**Provided information**
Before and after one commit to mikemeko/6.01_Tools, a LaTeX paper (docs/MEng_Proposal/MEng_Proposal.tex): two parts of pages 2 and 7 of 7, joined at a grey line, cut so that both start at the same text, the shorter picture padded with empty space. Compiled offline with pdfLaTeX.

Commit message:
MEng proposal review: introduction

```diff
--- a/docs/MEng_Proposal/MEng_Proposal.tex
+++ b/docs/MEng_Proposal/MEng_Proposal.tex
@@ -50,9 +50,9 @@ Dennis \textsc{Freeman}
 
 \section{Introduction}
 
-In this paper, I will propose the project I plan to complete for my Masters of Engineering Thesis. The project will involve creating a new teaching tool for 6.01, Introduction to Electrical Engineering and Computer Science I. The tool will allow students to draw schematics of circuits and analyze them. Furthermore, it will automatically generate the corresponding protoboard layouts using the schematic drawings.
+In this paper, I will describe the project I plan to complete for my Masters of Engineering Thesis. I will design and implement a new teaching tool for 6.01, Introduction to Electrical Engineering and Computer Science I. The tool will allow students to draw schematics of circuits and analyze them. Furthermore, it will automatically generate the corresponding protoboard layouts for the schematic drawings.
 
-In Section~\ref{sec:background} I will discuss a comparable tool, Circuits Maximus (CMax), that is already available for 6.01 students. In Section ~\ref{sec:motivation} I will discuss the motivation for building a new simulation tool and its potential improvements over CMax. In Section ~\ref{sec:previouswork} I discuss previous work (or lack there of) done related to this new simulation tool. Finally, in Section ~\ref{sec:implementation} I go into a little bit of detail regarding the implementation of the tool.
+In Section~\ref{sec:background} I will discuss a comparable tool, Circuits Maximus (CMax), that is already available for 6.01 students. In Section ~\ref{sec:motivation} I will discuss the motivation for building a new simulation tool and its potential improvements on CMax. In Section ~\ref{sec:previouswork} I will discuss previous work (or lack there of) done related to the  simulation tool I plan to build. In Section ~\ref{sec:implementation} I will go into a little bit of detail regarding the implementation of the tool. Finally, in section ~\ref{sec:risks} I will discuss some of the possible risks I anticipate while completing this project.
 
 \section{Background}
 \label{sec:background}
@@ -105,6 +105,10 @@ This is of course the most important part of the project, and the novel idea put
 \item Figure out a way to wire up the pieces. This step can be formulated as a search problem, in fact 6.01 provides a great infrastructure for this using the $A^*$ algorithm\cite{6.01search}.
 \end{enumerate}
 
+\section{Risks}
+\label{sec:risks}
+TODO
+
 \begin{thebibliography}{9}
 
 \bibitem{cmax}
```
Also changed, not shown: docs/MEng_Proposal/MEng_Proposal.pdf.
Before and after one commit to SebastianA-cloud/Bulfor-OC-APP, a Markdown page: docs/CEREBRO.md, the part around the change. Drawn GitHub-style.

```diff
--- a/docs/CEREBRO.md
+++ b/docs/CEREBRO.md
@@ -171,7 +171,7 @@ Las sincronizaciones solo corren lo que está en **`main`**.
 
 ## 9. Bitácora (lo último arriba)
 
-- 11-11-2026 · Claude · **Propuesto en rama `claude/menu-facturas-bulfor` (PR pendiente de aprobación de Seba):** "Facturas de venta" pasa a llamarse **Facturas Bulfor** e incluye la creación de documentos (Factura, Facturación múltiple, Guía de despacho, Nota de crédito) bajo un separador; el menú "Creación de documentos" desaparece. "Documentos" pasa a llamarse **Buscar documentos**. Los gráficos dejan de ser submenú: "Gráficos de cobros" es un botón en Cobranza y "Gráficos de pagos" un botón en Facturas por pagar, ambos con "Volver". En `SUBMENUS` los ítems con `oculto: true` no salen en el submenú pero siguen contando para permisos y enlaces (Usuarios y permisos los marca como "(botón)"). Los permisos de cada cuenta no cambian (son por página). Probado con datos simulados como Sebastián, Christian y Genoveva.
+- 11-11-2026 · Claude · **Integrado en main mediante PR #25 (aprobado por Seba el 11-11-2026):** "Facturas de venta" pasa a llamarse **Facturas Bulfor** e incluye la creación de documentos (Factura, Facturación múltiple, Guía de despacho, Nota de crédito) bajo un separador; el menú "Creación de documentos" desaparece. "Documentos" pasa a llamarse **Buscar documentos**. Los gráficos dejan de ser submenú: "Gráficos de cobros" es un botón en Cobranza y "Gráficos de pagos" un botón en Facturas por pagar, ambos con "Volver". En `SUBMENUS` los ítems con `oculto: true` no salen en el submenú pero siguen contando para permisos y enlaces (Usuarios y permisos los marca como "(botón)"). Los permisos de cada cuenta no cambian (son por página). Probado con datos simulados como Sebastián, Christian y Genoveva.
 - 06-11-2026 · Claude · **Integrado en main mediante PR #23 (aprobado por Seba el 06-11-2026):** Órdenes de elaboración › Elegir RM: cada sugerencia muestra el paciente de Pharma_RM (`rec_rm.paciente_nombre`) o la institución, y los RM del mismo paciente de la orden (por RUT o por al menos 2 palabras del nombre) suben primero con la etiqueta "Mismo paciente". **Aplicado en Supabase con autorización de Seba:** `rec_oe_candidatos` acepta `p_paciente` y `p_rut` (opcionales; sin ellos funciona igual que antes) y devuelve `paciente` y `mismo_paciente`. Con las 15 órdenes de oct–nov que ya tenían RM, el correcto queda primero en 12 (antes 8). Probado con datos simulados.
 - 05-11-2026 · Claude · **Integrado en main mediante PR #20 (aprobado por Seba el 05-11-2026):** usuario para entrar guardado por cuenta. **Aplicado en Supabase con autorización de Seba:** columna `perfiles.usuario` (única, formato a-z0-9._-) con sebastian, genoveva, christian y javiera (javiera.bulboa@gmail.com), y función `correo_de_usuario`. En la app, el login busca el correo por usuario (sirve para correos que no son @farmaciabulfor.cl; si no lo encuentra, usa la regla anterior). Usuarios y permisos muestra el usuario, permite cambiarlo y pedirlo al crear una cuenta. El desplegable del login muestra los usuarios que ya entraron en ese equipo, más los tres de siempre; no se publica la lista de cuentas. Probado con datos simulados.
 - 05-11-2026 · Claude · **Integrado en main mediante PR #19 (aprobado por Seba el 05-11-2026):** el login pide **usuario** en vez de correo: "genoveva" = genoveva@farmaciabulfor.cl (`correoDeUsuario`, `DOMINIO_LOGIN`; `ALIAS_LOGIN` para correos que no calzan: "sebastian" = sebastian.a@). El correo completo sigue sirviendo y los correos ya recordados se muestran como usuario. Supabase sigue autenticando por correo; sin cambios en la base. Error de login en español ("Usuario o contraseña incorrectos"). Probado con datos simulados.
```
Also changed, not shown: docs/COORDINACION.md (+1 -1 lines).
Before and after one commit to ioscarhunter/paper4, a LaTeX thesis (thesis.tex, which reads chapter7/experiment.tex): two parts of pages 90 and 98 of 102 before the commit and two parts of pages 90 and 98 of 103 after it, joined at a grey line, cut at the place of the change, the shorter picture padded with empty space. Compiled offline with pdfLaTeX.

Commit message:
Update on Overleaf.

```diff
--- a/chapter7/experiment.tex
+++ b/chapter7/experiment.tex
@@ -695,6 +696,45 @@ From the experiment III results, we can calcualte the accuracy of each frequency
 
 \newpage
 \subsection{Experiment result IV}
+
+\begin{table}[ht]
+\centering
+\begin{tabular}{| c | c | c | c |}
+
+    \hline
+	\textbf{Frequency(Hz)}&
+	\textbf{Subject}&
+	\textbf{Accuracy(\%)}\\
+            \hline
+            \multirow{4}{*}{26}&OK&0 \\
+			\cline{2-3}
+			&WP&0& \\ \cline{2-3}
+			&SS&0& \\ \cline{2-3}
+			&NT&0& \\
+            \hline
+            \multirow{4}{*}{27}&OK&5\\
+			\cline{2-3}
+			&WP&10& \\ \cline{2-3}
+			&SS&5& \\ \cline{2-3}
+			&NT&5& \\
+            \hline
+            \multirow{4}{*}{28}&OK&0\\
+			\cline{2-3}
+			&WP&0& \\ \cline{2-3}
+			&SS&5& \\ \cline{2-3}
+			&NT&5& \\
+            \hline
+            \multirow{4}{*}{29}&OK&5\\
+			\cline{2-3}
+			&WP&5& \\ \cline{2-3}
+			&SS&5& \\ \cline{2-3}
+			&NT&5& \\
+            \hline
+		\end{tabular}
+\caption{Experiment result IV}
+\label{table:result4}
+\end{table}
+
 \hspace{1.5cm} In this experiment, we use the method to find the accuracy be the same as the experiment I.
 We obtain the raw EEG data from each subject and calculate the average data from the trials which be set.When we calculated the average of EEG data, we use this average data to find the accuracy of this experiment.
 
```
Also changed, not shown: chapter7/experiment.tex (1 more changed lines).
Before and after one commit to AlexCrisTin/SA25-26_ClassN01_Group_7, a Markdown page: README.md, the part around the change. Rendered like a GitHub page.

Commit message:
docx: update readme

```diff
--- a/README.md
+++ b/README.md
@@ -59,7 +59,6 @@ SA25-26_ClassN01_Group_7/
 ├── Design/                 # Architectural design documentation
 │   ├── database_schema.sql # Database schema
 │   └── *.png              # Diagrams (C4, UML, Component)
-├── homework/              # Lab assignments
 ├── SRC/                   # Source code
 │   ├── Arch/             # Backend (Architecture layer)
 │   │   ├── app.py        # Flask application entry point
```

**What to do**
Reply with one number, the count of lines in the records that include the word "multirow".

**Answer space**
4